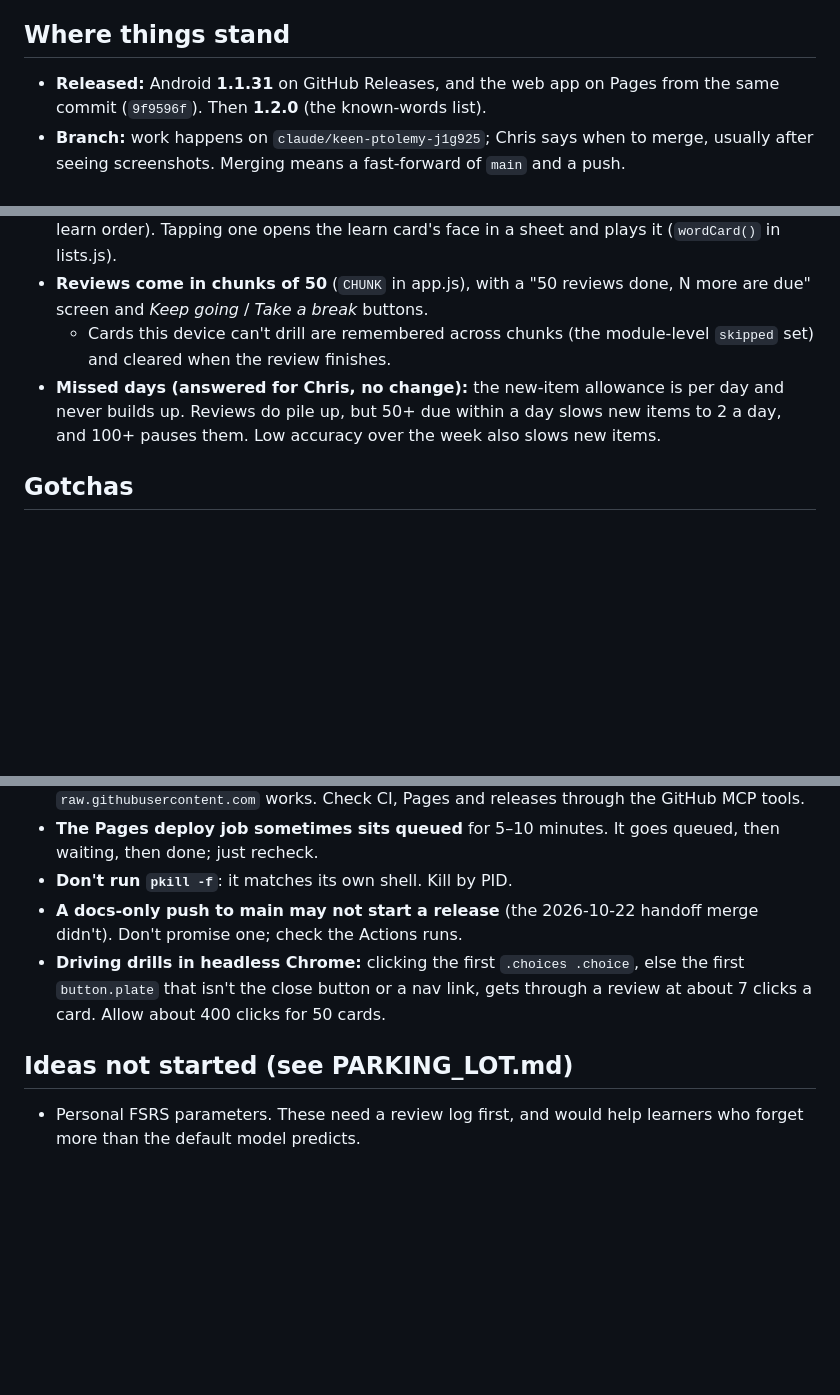
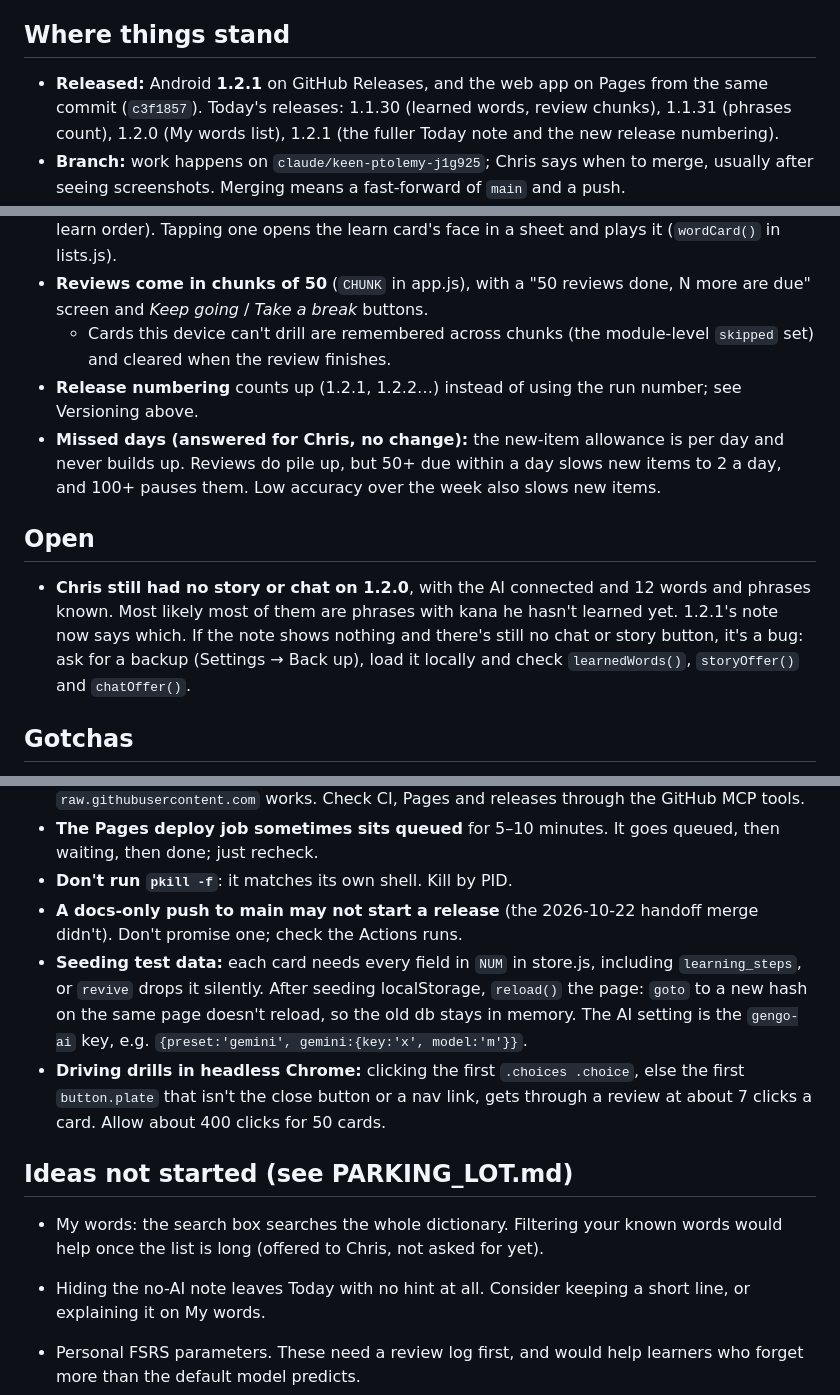
Before and after one commit to statman15/Gengo, a Markdown page: HANDOFF.md, 3 parts joined by grey strips. GitHub-like rendering; blank space fills up the shorter version.

Commit message:
Handoff: 1.2.x releases, phrases, My words list, open question
Co-Authored-By: Claude Opus 5.5 <noreply@anthropic.com>
Claude-Session: https://claude.ai/code/session_01Dn96s6GXCpnURLEi29y1iP

```diff
--- a/HANDOFF.md
+++ b/HANDOFF.md
@@ -4,7 +4,7 @@ Read CLAUDE.md first, then PLAN.md (decisions and status), DESIGN.md (visual sys
 
 ## Where things stand
 
-- **Released:** Android **1.1.31** on GitHub Releases, and the web app on Pages from the same commit (`9f9596f`). Then **1.2.0** (the known-words list).
+- **Released:** Android **1.2.1** on GitHub Releases, and the web app on Pages from the same commit (`c3f1857`). Today's releases: 1.1.30 (learned words, review chunks), 1.1.31 (phrases count), 1.2.0 (My words list), 1.2.1 (the fuller Today note and the new release numbering).
 - **Branch:** work happens on `claude/keen-ptolemy-j1g925`; Chris says when to merge, usually after seeing screenshots. Merging means a fast-forward of `main` and a push.
 - **Versioning:** `package.json` "version" is 1.2.0 (bumped 2026-10-29 at Chris's request; 1.1.x ended at 1.1.31). CI names the release `v1.2.0` the first time, then counts up from the highest `v1.2.N` tag: 1.2.1, 1.2.2… (the Version step in `.github/workflows/android.yml`; since 2026-10-29, before that it used the run number). The Android versionCode is still the run number, so it always increases. Bump the minor version in package.json when Chris asks for one.
 
@@ -33,7 +33,12 @@ The learning-path review is `docs/superpowers/plans/2026-10-22-learning-path.md`
 - **My words lists everything you know**: words and phrases, newest first (cards are stored in learn order). Tapping one opens the learn card's face in a sheet and plays it (`wordCard()` in lists.js).
 - **Reviews come in chunks of 50** (`CHUNK` in app.js), with a "50 reviews done, N more are due" screen and *Keep going* / *Take a break* buttons.
   - Cards this device can't drill are remembered across chunks (the module-level `skipped` set) and cleared when the review finishes.
+- **Release numbering** counts up (1.2.1, 1.2.2…) instead of using the run number; see Versioning above.
 - **Missed days (answered for Chris, no change):** the new-item allowance is per day and never builds up. Reviews do pile up, but 50+ due within a day slows new items to 2 a day, and 100+ pauses them. Low accuracy over the week also slows new items.
+
+## Open
+
+- **Chris still had no story or chat on 1.2.0**, with the AI connected and 12 words and phrases known. Most likely most of them are phrases with kana he hasn't learned yet. 1.2.1's note now says which. If the note shows nothing and there's still no chat or story button, it's a bug: ask for a backup (Settings → Back up), load it locally and check `learnedWords()`, `storyOffer()` and `chatOffer()`.
 
 ## Gotchas
 
@@ -45,9 +50,13 @@ The learning-path review is `docs/superpowers/plans/2026-10-22-learning-path.md`
 - **The Pages deploy job sometimes sits queued** for 5–10 minutes. It goes queued, then waiting, then done; just recheck.
 - **Don't run `pkill -f`**: it matches its own shell. Kill by PID.
 - **A docs-only push to main may not start a release** (the 2026-10-22 handoff merge didn't). Don't promise one; check the Actions runs.
+- **Seeding test data:** each card needs every field in `NUM` in store.js, including `learning_steps`, or `revive` drops it silently. After seeding localStorage, `reload()` the page: `goto` to a new hash on the same page doesn't reload, so the old db stays in memory. The AI setting is the `gengo-ai` key, e.g. `{preset:'gemini', gemini:{key:'x', model:'m'}}`.
 - **Driving drills in headless Chrome:** clicking the first `.choices .choice`, else the first `button.plate` that isn't the close button or a nav link, gets through a review at about 7 clicks a card. Allow about 400 clicks for 50 cards.
 
 ## Ideas not started (see PARKING_LOT.md)
+
+- My words: the search box searches the whole dictionary. Filtering your known words would help once the list is long (offered to Chris, not asked for yet).
+- Hiding the no-AI note leaves Today with no hint at all. Consider keeping a short line, or explaining it on My words.
 
 - Personal FSRS parameters. These need a review log first, and would help learners who forget more than the default model predicts.
 - Tune the print focus for each station.
```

=== Work to be completed ===
What belongs in the answer is each line from the listing above that contains "Released".

=== Reply to the exercise ===
-- **Released:** Android **1.1.31** on GitHub Releases, and the web app on Pages from the same commit (`9f9596f`). Then **1.2.0** (the known-words list).
+- **Released:** Android **1.2.1** on GitHub Releases, and the web app on Pages from the same commit (`c3f1857`). Today's releases: 1.1.30 (learned words, review chunks), 1.1.31 (phrases count), 1.2.0 (My words list), 1.2.1 (the fuller Today note and the new release numbering).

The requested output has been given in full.